Harmonious Victory: Oakley’s Yuichi Hosoda and Ryosuke Yamamoto Claim One-Two Spots at the Guangzhou Asian Games Triathlon
“Thrilling games. Harmonious Asia.“
Heck of a theme for the 2010 Guangzhou Asian Games in China, where Oakley’s Yuichi Hosoda and Ryosuke Yamamoto served as the one-two punch in the event’s triathlon competition. The Japanese duo clinched the top two podium spots on the third day of the games.
Hosoda came out of the starting gates on fire, holding the first position and leading the pack during the first lap, but Yamamoto made his charge in the water, finishing swim in first place at 19 minutes 2 seconds, followed by Hosoda who dashed into transit two seconds later.
The pack then hit the grueling 40-kilometer bike course. The lead group of nine men included all the expected medal contenders – including Yamamoto and Hosoda. The Oakley pair worked together on their bikes, swapping the lead several times. With a packed field coming off the bikes, medals would be decided among the nine men on the run.
Immediately on the run course, Yamamoto began to surge. The two-time Asian Champion looked to pull away but Hosoda fought to stay close. In the mid stages, Defending Asian Games gold medalist Dmitriy Gaag of Kazakhstan tried to fill a gap between top group, but failed to keep up and was pushed behind the Oakley chargers. In the last stage Hosoda finally powered past Yamamoto and slowly opened up a lead – winning the Gold medal with 1:52:15. Yamamoto was 26 seconds behind.
“ I felt uncomfortable in my legs after the swim and I started feeling pain when running, but I run as hard as I could with everything I had, as I thought this would be my last chance to win the Asian Games title,” said Hosoda after the race, rocking Asian Games special OCP Radar. He suffered from a knee injury and was forced to serve as a spare runner in the Beijing Olympics. “So it is very satisfying to win the gold medal.”
Ryosuke, although his ultimate goal was to secure the title, still found reason to celebrate.
“The running course was much tougher than I expected,” he said, also sporting his special Asian Games OCP Radars. “I’m feeling frustrated not to be able to win the title, as I regard this race as the most important race in this season.
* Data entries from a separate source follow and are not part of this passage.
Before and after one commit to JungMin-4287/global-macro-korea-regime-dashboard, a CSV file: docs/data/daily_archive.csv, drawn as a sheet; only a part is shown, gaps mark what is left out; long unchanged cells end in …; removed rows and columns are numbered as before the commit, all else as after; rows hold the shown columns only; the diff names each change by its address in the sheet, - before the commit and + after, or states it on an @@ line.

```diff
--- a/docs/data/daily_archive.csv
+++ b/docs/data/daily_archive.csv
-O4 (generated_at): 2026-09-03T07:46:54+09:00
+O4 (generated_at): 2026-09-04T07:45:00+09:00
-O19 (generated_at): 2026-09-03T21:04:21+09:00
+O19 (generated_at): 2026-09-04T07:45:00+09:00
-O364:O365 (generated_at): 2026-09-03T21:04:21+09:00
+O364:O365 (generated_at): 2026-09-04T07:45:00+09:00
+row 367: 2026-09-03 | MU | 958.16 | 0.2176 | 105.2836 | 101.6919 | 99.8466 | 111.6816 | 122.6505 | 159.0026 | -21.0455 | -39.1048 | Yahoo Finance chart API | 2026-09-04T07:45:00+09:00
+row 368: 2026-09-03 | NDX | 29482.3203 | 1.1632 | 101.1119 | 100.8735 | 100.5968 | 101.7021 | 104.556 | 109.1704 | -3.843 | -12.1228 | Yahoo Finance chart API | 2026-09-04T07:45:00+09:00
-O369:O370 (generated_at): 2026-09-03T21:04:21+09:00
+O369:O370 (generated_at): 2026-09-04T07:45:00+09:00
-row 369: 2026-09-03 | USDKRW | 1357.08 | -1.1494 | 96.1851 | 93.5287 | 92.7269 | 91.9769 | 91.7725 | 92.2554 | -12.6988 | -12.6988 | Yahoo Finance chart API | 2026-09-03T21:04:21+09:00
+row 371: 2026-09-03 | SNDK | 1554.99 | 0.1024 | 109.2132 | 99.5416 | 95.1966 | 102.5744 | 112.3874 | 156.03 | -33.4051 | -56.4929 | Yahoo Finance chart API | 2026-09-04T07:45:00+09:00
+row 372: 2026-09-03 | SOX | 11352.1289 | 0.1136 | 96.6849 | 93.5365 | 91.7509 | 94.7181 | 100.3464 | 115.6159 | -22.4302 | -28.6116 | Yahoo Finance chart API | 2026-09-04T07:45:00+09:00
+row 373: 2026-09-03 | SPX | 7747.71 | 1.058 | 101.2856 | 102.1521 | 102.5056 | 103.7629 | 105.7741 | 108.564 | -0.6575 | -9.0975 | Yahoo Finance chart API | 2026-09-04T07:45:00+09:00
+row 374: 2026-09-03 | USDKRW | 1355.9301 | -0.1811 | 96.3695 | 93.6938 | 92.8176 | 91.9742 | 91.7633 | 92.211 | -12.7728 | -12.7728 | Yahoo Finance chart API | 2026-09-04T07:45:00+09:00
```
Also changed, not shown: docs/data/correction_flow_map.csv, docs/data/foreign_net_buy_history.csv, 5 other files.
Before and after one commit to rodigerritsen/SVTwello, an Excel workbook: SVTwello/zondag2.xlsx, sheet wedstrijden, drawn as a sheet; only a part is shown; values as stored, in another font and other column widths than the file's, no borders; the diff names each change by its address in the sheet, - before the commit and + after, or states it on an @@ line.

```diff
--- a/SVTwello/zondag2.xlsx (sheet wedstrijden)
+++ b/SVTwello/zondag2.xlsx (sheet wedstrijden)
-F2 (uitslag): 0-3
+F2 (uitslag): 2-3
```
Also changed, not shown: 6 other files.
But I feel happy to be able to complete a one-two finish. I will try to improve by learning from Hosoda and perform much better amongst the world’s top triathletes!”